Can I be really honest and serious for a minute? I’m struggling. I mean, for the most part, things in my life are great. I have family and friends who care about me, a nice home and plenty of stuff to fill it up with. That’s not the problem. The problem is that my spiritual self is feeling pretty lost and lonely these days. I’ve drifted away from my faith and don’t have a clear path back.
Here’s the thing, I believe in God, but have little confidence in churches as they (in my experience over and over and over again) currently exist with so much focus on the negative and nitpicky details, exclusionary behaviors, and political leanings. I believe in salvation through Christ, but can’t stand the behavior and beliefs of the extremely vocal (hopefully) minority in America whose outspokenness has alienated not only those who don’t believe, but many, many followers of Christ as well. I don’t want to be associated with people who use the Bible as a weapon to hurt and shame people or a soapbox to stand upon and to hurl their bigotry and hate from.
That is not my faith. That is not my Bible. That is not my God.

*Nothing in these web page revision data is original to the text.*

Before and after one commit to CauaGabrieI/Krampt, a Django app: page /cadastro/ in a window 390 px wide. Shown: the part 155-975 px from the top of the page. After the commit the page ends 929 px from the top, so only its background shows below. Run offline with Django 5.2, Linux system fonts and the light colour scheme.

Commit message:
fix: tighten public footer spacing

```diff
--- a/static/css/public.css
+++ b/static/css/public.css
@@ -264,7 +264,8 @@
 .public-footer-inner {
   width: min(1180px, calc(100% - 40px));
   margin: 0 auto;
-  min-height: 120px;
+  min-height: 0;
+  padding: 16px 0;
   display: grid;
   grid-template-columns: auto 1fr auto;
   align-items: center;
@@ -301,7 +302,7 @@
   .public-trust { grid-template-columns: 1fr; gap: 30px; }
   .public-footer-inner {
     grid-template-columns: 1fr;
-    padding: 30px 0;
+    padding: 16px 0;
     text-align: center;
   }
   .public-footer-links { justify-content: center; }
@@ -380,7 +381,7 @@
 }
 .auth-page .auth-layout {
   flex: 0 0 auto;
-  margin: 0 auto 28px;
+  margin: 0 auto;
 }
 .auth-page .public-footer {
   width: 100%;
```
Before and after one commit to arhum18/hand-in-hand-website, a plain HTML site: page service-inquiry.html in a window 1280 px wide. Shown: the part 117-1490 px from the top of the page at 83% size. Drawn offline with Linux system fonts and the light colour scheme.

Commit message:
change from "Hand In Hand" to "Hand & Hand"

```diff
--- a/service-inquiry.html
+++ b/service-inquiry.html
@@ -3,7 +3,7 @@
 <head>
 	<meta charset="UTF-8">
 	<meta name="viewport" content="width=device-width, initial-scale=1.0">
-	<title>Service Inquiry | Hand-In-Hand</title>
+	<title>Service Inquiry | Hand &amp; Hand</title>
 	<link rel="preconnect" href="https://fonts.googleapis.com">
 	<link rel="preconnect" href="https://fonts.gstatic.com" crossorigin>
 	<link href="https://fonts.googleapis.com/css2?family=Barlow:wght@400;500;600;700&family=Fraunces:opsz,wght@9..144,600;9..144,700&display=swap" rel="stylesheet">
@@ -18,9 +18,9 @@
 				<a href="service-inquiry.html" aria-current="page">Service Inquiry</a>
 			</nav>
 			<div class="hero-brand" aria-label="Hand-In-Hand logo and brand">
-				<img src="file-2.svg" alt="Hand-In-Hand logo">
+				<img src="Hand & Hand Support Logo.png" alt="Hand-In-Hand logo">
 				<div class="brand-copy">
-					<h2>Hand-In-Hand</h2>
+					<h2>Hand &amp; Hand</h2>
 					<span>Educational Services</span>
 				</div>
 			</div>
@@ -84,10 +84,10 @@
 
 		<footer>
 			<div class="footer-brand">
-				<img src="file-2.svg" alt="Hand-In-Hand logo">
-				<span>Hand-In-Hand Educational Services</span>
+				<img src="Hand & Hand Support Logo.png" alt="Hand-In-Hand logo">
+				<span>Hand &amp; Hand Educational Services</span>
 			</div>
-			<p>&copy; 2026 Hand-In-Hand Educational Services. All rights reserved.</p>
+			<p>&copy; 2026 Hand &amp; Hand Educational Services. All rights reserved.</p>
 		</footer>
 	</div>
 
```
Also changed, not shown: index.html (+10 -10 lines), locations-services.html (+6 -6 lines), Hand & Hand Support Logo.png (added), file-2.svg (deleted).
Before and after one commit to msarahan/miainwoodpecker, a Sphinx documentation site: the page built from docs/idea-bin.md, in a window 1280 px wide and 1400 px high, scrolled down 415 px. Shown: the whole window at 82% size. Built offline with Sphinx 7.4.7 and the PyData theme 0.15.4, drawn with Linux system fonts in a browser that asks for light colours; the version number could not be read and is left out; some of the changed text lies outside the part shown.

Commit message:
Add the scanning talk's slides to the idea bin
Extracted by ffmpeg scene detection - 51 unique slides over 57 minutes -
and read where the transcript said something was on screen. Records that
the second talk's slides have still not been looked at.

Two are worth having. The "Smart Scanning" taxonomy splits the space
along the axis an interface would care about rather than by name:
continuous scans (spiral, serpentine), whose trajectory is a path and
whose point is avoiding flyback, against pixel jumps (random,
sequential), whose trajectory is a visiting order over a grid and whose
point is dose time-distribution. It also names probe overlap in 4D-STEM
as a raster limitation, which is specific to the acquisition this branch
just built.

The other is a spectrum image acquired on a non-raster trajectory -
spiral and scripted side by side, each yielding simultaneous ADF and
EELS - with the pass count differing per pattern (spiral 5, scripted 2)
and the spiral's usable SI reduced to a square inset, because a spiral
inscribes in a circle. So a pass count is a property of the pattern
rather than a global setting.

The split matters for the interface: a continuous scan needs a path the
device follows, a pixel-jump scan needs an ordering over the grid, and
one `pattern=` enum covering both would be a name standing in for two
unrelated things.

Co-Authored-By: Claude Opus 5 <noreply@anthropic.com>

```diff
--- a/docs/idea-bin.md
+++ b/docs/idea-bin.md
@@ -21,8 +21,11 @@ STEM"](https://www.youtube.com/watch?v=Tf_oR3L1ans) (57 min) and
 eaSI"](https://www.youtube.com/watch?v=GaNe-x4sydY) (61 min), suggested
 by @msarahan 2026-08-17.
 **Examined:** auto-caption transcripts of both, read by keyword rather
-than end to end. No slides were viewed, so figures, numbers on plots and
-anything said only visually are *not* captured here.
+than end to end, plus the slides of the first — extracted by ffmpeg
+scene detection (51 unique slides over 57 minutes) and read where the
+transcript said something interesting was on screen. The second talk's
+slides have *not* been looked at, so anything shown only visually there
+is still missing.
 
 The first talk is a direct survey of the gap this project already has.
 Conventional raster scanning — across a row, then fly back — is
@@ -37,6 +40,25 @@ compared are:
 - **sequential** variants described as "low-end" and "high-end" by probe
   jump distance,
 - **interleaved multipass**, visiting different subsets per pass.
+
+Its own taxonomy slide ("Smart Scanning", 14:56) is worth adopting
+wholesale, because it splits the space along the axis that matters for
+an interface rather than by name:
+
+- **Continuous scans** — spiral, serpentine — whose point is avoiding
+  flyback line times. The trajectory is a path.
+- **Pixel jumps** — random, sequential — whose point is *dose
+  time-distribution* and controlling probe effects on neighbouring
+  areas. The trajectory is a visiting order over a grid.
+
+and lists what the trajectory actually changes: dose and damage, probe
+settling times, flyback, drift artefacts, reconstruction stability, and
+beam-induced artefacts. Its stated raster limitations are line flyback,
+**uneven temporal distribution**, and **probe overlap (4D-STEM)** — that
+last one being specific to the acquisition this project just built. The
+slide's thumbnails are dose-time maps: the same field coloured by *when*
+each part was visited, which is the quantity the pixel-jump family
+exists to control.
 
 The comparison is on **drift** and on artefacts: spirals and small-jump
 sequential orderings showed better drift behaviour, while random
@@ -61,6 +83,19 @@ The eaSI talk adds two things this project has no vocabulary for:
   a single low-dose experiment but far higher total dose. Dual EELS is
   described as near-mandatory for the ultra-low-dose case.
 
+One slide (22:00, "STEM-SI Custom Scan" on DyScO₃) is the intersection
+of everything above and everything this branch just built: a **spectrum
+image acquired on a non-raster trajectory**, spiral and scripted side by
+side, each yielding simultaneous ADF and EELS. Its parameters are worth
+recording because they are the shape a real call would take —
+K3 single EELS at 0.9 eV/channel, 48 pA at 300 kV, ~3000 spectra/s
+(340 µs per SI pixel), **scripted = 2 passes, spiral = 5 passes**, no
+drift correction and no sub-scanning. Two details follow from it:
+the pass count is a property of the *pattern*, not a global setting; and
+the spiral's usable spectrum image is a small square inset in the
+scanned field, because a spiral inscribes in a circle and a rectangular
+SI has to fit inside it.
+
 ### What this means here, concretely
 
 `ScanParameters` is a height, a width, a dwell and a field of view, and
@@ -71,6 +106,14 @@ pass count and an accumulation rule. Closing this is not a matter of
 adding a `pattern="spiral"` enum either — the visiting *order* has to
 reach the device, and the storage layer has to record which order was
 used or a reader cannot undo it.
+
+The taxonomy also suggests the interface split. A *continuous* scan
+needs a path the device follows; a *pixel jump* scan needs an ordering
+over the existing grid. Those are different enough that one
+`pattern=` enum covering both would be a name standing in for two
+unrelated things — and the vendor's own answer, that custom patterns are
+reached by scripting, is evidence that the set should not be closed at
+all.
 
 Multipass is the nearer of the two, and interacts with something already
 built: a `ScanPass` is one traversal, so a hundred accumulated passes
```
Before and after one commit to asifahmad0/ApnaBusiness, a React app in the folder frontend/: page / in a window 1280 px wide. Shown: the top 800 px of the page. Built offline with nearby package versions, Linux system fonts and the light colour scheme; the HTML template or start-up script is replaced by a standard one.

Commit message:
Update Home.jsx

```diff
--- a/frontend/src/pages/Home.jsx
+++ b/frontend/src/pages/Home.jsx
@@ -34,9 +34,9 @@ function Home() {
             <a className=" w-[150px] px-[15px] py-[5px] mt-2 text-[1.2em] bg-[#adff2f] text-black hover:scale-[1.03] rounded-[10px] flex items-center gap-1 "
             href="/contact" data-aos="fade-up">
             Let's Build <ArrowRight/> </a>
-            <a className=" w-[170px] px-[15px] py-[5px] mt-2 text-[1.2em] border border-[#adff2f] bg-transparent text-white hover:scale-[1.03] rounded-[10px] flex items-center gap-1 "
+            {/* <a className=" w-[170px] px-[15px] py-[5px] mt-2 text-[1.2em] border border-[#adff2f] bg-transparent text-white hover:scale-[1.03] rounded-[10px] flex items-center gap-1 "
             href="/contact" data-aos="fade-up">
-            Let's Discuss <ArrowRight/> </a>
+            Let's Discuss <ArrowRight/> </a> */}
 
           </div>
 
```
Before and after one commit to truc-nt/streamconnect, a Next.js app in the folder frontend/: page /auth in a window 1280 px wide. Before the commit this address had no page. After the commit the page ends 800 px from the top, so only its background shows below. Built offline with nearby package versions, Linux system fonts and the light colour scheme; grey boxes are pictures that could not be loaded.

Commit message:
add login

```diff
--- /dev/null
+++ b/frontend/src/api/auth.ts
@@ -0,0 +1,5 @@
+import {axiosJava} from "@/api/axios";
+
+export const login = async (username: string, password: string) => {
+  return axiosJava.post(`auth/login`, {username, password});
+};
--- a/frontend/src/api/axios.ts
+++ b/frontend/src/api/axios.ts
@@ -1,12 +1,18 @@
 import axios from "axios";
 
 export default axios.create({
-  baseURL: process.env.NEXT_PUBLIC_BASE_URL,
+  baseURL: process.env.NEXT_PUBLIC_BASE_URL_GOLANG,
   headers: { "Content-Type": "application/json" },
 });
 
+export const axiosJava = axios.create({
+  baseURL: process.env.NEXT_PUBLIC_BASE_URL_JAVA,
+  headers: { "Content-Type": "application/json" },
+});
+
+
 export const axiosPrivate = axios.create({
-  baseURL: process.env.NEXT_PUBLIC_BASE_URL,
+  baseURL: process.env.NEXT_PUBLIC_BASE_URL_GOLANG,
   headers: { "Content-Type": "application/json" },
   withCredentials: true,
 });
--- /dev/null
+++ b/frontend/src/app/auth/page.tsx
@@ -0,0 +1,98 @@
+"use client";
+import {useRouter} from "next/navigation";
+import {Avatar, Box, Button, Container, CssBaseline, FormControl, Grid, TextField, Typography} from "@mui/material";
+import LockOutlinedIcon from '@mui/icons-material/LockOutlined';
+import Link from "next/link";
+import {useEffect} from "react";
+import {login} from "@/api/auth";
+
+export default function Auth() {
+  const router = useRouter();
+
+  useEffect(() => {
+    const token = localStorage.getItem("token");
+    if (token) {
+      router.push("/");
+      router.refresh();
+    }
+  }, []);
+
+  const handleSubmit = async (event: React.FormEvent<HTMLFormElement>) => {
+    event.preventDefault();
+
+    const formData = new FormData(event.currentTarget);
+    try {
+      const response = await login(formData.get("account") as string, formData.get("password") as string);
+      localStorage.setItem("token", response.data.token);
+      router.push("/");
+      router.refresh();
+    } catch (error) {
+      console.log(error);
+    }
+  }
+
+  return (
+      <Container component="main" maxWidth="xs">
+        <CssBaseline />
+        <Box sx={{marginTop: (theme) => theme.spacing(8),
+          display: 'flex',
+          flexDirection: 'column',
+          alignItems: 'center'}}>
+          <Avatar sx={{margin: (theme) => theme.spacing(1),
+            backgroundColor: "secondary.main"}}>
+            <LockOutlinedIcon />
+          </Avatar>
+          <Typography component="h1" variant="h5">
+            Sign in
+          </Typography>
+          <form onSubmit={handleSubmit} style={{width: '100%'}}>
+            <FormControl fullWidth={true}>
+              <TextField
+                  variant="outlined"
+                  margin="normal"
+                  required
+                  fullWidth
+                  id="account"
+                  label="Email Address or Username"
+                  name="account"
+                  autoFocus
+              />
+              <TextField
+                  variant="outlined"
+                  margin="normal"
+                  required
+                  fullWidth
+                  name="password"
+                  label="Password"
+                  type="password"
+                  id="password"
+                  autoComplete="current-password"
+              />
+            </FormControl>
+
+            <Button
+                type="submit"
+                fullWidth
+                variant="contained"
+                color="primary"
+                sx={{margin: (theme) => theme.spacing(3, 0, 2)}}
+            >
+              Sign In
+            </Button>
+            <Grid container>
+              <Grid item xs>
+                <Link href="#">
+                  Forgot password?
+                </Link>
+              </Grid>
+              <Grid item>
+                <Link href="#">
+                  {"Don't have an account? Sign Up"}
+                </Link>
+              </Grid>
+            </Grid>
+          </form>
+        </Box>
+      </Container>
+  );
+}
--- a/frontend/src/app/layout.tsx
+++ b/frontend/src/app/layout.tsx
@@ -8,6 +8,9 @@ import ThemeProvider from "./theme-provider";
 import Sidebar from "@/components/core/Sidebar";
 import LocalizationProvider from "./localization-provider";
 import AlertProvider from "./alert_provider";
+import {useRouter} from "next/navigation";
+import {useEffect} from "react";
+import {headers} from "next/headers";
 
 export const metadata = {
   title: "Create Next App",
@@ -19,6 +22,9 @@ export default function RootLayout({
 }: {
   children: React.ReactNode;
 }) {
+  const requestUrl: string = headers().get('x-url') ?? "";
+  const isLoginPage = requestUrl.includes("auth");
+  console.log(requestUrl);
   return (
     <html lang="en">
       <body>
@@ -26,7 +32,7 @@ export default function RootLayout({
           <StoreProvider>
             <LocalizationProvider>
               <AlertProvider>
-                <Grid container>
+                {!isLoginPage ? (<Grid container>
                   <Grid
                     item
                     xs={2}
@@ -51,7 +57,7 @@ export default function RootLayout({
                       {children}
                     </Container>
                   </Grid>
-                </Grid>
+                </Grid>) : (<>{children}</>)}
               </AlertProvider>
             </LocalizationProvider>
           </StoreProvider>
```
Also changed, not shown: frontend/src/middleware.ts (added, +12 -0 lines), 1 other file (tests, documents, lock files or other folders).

Because of a combination of these problems and many personal hurts and wrongs from the Church, I have not had my butt in a pew in a very long time. For a while it felt fine because Hubby and I had a regular Bible Study with friends that kept us connected to God and allowed for questioning, conversation, and learning that is impossible to fully achieve on one’s own. As all good things do, though, this too fell apart and left me on my own to maintain my relationship with God and continue to learn what I could. You can guess how successful that was.
So, now, looking at the season of Lent that is before us I wonder what I can do to bring myself close to God again. How do I cultivate my faith with no leader and no others with a commitment to study or pray or learn other than myself?
I don’t know.
I do have an idea, though, that I hope will be a good place to start. I found this book, 40 Days and 40 Nights by Ilene Segalove, that is intended as a journal guiding the reader on taking time out of each day (for 40 days) to focus on self-discovery. It’s set up in such a way that you choose your own intent – love, relationships, career, religion, etc – before starting and let that focus area color your responses to each journal prompt.
So, this is where I begin. Starting next week until Easter, I will not be giving up things so much as adding to them. I will follow the daily journal prompts and try to open my mind to God’s plan for me. Perhaps by the end of it all, I will have either built such a routine that I am able to study on my own, or I will find others to study and share encouragement with.